Probiotics aren’t harmless, says a new study published on November 7, 2019 in the journal Nature Medicine. In fact, some patients may be put at serious risk by the bacteria in probiotics. Doctors should weigh the risks of probiotics in severely ill or immunocompromised patients before prescribing them, as their benefits may be significantly smaller than the danger in such situations.
Probiotics are live micro-organisms, which are used to enhance health. Such bacteria and yeasts are often found in fermented foods, dietary supplements and beauty products. Their use is based on the established fact that beneficial bacteria in the gut number in trillions, and help us digest our food, produce vitamins and other essential nutrients that promote healthy growth and development, and keep disease-causing organisms at bay. In fact, probiotics contain many of the same microbes found naturally in the human body.
Most probiotics contain some mixture of Lactobacillus and Bifidobacterium, and yeasts like Saccharomyces boulardii. About 4 million American adults use probiotics within a given period of 30 days, making them next in frequency of use only to vitamin and mineral supplements.
Many patients today receive probiotics in many forms for many and varied reasons. For some, it may be a functional bowel disorder that is linked to abnormal gut microflora. For others, there may be debilitating illness which could be benefited by the nutritional support given by beneficial gut bacteria. Patients on antibiotics might receive probiotics to prevent Clostridium difficile antibiotic-resistant diarrhea because they help re-establish some healthy gut micro-organisms. Premature infants get them to help prevent fatal gut and blood infections.
So far, there hasn’t been much proof that bacteria found in the blood in certain patients who were given probiotics actually came from these pills. The current study was undertaken to examine this possibility.
The study looked at patients in the ICU (intensive care unit) for various indications who were treated with probiotics, among other things.

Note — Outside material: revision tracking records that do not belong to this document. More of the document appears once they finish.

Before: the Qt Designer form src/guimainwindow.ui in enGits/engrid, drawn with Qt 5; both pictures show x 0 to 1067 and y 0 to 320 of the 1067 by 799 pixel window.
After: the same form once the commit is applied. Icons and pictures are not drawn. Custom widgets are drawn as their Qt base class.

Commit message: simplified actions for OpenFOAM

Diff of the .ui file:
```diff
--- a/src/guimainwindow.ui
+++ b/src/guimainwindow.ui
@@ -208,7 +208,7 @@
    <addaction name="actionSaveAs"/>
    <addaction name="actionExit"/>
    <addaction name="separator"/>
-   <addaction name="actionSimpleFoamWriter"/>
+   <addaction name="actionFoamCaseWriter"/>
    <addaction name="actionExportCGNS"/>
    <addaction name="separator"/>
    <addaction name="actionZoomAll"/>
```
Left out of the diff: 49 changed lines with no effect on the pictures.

The research covered 5.5 years, during which there were 552 patients treated with probiotic capsules containing Lactobacillus rhamnosus. Overall, 22,174 patients were treated in the same ICU during this period, but the rest did not receive probiotics.
They compared the risk of blood infection, or bacteremia, with this organism, in these patients compared to that in non-probiotic patients. In the second part of the experiment, the researchers analyzed the genomics data from these bacterial samples, and traced their phylogenetic origin.

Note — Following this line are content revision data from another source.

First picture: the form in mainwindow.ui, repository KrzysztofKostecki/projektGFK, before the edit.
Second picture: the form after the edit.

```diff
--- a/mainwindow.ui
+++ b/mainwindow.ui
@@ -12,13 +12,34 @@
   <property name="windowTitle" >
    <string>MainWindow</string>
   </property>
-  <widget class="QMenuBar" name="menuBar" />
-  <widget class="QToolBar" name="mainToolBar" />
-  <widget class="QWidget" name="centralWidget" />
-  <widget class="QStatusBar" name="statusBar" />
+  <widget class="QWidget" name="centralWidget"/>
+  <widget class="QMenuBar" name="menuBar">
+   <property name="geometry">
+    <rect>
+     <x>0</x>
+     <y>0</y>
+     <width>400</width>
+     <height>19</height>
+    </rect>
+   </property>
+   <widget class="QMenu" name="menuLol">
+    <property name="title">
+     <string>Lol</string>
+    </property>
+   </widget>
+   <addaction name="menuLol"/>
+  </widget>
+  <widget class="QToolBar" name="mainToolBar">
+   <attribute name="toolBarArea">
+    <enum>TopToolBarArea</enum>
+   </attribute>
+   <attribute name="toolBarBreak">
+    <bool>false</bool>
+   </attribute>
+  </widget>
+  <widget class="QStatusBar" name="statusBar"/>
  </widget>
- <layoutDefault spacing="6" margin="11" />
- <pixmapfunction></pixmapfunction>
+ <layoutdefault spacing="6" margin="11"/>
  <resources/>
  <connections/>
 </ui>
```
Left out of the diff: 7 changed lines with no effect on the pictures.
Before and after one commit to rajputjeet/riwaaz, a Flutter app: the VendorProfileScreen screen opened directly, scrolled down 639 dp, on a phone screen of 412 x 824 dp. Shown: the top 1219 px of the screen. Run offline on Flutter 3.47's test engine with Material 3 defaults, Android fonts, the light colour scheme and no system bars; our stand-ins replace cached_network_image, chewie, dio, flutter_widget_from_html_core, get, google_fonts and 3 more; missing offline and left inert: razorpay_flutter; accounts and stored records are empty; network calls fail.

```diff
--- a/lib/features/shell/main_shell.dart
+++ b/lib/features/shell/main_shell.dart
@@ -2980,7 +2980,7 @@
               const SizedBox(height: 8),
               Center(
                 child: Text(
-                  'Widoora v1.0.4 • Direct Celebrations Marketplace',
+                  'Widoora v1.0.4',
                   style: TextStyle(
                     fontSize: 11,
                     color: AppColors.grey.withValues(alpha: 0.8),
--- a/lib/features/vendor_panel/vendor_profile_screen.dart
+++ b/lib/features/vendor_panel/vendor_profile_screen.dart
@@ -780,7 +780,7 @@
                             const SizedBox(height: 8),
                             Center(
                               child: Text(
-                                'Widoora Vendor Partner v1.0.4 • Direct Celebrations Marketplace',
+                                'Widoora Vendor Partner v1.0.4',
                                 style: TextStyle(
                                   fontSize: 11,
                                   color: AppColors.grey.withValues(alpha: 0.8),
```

The results showed that there were 6 patients who were diagnosed with blood infection due to L. rhamnosus from this group, compared to zero patients from the rest of the patients were not given probiotics. In other words, the first group was found to have a markedly higher risk than the second.
New whole-genome sequencing methods were then used to find out the source of the Lactobacilli in these 6 patients. This showed that the Lactobacilli species isolated from the patients were identical to those in the probiotic they had been treated with. Whatever little difference there was, indeed, between the isolated bacterial strains, was found to originate in the probiotic itself.
Some of the bacterial strains found in the blood showed new-origin mutations. In one patient, the blood isolate was of Lactobacillus rhamnosus, and showed a new mutation which made the bacterium resistant to the antibiotic rifampicin.
Previous studies have suggested the possibility of gene transfer from probiotic microbes to other bacteria in the gut, making the latter antibiotic-resistant. Some studies also show that in some cases, probiotics may lead to the production of toxins. And finally, a regulatory issue exists: some probiotics contain micro-organisms that are completely different from those that are on the label.
The researchers conclude that not only can bacteria found within probiotics directly lead to bacteremia in susceptible patients, but they can also undergo mutations to adapt to the presence of antibiotics, and to establish their optimum rate of growth and proliferation in the human host.